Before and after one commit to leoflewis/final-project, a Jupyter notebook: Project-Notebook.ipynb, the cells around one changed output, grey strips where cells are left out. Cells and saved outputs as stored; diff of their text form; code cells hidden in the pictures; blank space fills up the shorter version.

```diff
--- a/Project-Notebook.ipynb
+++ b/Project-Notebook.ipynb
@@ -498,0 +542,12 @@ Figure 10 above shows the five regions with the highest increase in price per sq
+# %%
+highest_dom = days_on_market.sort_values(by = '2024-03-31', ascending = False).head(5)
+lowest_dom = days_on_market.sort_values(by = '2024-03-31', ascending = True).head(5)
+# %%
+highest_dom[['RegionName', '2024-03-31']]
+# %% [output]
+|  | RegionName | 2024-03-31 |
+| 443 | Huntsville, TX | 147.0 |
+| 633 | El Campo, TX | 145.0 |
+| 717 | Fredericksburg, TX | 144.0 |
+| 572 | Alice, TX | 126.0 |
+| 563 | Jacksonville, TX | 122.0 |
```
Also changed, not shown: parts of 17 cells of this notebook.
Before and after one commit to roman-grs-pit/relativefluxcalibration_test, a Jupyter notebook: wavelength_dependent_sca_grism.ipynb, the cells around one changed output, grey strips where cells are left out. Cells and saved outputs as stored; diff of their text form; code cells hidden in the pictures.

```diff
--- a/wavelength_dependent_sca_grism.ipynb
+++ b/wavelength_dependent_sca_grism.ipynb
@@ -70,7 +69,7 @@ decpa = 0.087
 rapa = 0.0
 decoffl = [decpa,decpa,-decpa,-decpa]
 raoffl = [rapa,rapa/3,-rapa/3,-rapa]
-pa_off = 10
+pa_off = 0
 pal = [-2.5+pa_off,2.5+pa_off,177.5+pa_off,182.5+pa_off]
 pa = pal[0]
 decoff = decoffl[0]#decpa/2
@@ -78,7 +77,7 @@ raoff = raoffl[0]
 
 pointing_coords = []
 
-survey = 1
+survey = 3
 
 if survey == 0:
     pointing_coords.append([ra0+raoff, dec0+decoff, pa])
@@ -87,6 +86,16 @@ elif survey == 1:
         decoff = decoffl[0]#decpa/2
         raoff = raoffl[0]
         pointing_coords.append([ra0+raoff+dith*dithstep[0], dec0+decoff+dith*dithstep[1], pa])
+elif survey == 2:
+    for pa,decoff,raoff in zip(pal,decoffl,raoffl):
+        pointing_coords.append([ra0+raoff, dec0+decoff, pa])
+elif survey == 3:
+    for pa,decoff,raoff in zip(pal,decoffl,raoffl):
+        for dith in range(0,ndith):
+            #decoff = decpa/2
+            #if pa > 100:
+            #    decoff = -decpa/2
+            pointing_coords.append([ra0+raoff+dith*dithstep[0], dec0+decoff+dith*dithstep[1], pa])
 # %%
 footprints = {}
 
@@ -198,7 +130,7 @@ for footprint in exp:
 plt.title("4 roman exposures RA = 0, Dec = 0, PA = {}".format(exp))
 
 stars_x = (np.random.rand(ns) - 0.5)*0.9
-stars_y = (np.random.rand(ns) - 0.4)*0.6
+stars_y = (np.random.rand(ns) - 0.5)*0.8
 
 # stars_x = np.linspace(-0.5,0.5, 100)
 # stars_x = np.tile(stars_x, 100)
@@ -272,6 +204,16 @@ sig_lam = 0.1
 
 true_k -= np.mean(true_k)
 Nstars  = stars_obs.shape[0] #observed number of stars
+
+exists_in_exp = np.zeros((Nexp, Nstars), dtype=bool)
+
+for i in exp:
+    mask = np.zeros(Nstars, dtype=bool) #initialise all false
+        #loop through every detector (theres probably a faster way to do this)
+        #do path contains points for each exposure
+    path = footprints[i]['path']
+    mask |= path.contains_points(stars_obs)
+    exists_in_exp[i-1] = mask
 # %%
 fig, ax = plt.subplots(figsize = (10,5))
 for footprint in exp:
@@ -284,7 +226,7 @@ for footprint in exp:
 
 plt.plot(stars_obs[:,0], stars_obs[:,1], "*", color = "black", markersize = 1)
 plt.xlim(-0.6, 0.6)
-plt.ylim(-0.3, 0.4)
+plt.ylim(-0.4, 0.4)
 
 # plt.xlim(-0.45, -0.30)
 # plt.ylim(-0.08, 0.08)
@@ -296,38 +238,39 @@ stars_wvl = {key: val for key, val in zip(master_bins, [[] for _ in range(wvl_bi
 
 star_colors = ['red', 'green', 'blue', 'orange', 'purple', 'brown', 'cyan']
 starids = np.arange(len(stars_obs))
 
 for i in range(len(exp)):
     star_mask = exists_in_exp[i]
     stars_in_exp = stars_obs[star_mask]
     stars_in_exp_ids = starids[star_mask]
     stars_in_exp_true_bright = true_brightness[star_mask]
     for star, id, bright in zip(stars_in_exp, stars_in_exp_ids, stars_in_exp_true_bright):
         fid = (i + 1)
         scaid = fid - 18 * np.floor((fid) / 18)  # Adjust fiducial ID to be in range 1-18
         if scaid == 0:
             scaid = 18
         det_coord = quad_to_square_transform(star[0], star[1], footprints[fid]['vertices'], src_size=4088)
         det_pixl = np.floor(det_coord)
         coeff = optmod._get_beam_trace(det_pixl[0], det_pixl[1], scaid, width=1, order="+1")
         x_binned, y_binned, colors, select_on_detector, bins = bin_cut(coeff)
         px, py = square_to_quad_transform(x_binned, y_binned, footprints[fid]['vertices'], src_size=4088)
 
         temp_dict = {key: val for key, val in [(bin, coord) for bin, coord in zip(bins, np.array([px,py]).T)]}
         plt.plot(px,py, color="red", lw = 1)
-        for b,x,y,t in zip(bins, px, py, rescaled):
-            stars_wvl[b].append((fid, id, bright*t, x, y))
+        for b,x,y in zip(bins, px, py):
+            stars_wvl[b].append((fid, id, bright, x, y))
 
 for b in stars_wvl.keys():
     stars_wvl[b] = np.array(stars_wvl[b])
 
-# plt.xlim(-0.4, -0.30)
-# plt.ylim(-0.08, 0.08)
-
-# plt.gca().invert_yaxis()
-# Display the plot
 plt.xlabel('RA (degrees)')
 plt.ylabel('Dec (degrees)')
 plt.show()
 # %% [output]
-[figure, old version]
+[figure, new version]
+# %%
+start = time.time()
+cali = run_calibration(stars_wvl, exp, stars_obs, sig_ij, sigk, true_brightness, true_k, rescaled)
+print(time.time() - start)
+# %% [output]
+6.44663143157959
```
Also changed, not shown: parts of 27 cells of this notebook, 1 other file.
◆ ◆ ◆ ◆ ◆
* TASK BRIEF: Each record above, from first to last, should be written out again exactly.

* EXERCISE RESPONSE:
Before and after one commit to leoflewis/final-project, a Jupyter notebook: Project-Notebook.ipynb, the cells around one changed output, grey strips where cells are left out. Cells and saved outputs as stored; diff of their text form; code cells hidden in the pictures; blank space fills up the shorter version.

```diff
--- a/Project-Notebook.ipynb
+++ b/Project-Notebook.ipynb
@@ -498,0 +542,12 @@ Figure 10 above shows the five regions with the highest increase in price per sq
+# %%
+highest_dom = days_on_market.sort_values(by = '2024-03-31', ascending = False).head(5)
+lowest_dom = days_on_market.sort_values(by = '2024-03-31', ascending = True).head(5)
+# %%
+highest_dom[['RegionName', '2024-03-31']]
+# %% [output]
+|  | RegionName | 2024-03-31 |
+| 443 | Huntsville, TX | 147.0 |
+| 633 | El Campo, TX | 145.0 |
+| 717 | Fredericksburg, TX | 144.0 |
+| 572 | Alice, TX | 126.0 |
+| 563 | Jacksonville, TX | 122.0 |
```
Also changed, not shown: parts of 17 cells of this notebook.
Before and after one commit to roman-grs-pit/relativefluxcalibration_test, a Jupyter notebook: wavelength_dependent_sca_grism.ipynb, the cells around one changed output, grey strips where cells are left out. Cells and saved outputs as stored; diff of their text form; code cells hidden in the pictures.

```diff
--- a/wavelength_dependent_sca_grism.ipynb
+++ b/wavelength_dependent_sca_grism.ipynb
@@ -70,7 +69,7 @@ decpa = 0.087
 rapa = 0.0
 decoffl = [decpa,decpa,-decpa,-decpa]
 raoffl = [rapa,rapa/3,-rapa/3,-rapa]
-pa_off = 10
+pa_off = 0
 pal = [-2.5+pa_off,2.5+pa_off,177.5+pa_off,182.5+pa_off]
 pa = pal[0]
 decoff = decoffl[0]#decpa/2
@@ -78,7 +77,7 @@ raoff = raoffl[0]
 
 pointing_coords = []
 
-survey = 1
+survey = 3
 
 if survey == 0:
     pointing_coords.append([ra0+raoff, dec0+decoff, pa])
@@ -87,6 +86,16 @@ elif survey == 1:
         decoff = decoffl[0]#decpa/2
         raoff = raoffl[0]
         pointing_coords.append([ra0+raoff+dith*dithstep[0], dec0+decoff+dith*dithstep[1], pa])
+elif survey == 2:
+    for pa,decoff,raoff in zip(pal,decoffl,raoffl):
+        pointing_coords.append([ra0+raoff, dec0+decoff, pa])
+elif survey == 3:
+    for pa,decoff,raoff in zip(pal,decoffl,raoffl):
+        for dith in range(0,ndith):
+            #decoff = decpa/2
+            #if pa > 100:
+            #    decoff = -decpa/2
+            pointing_coords.append([ra0+raoff+dith*dithstep[0], dec0+decoff+dith*dithstep[1], pa])
 # %%
 footprints = {}
 
@@ -198,7 +130,7 @@ for footprint in exp:
 plt.title("4 roman exposures RA = 0, Dec = 0, PA = {}".format(exp))
 
 stars_x = (np.random.rand(ns) - 0.5)*0.9
-stars_y = (np.random.rand(ns) - 0.4)*0.6
+stars_y = (np.random.rand(ns) - 0.5)*0.8
 
 # stars_x = np.linspace(-0.5,0.5, 100)
 # stars_x = np.tile(stars_x, 100)
@@ -272,6 +204,16 @@ sig_lam = 0.1
 
 true_k -= np.mean(true_k)
 Nstars  = stars_obs.shape[0] #observed number of stars
+
+exists_in_exp = np.zeros((Nexp, Nstars), dtype=bool)
+
+for i in exp:
+    mask = np.zeros(Nstars, dtype=bool) #initialise all false
+        #loop through every detector (theres probably a faster way to do this)
+        #do path contains points for each exposure
+    path = footprints[i]['path']
+    mask |= path.contains_points(stars_obs)
+    exists_in_exp[i-1] = mask
 # %%
 fig, ax = plt.subplots(figsize = (10,5))
 for footprint in exp:
@@ -284,7 +226,7 @@ for footprint in exp:
 
 plt.plot(stars_obs[:,0], stars_obs[:,1], "*", color = "black", markersize = 1)
 plt.xlim(-0.6, 0.6)
-plt.ylim(-0.3, 0.4)
+plt.ylim(-0.4, 0.4)
 
 # plt.xlim(-0.45, -0.30)
 # plt.ylim(-0.08, 0.08)
@@ -296,38 +238,39 @@ stars_wvl = {key: val for key, val in zip(master_bins, [[] for _ in range(wvl_bi
 
 star_colors = ['red', 'green', 'blue', 'orange', 'purple', 'brown', 'cyan']
 starids = np.arange(len(stars_obs))
 
 for i in range(len(exp)):
     star_mask = exists_in_exp[i]
     stars_in_exp = stars_obs[star_mask]
     stars_in_exp_ids = starids[star_mask]
     stars_in_exp_true_bright = true_brightness[star_mask]
     for star, id, bright in zip(stars_in_exp, stars_in_exp_ids, stars_in_exp_true_bright):
         fid = (i + 1)
         scaid = fid - 18 * np.floor((fid) / 18)  # Adjust fiducial ID to be in range 1-18
         if scaid == 0:
             scaid = 18
         det_coord = quad_to_square_transform(star[0], star[1], footprints[fid]['vertices'], src_size=4088)
         det_pixl = np.floor(det_coord)
         coeff = optmod._get_beam_trace(det_pixl[0], det_pixl[1], scaid, width=1, order="+1")
         x_binned, y_binned, colors, select_on_detector, bins = bin_cut(coeff)
         px, py = square_to_quad_transform(x_binned, y_binned, footprints[fid]['vertices'], src_size=4088)
 
         temp_dict = {key: val for key, val in [(bin, coord) for bin, coord in zip(bins, np.array([px,py]).T)]}
         plt.plot(px,py, color="red", lw = 1)
-        for b,x,y,t in zip(bins, px, py, rescaled):
-            stars_wvl[b].append((fid, id, bright*t, x, y))
+        for b,x,y in zip(bins, px, py):
+            stars_wvl[b].append((fid, id, bright, x, y))
 
 for b in stars_wvl.keys():
     stars_wvl[b] = np.array(stars_wvl[b])
 
-# plt.xlim(-0.4, -0.30)
-# plt.ylim(-0.08, 0.08)
-
-# plt.gca().invert_yaxis()
-# Display the plot
 plt.xlabel('RA (degrees)')
 plt.ylabel('Dec (degrees)')
 plt.show()
 # %% [output]
-[figure, old version]
+[figure, new version]
+# %%
+start = time.time()
+cali = run_calibration(stars_wvl, exp, stars_obs, sig_ij, sigk, true_brightness, true_k, rescaled)
+print(time.time() - start)
+# %% [output]
+6.44663143157959
```
Also changed, not shown: parts of 27 cells of this notebook, 1 other file.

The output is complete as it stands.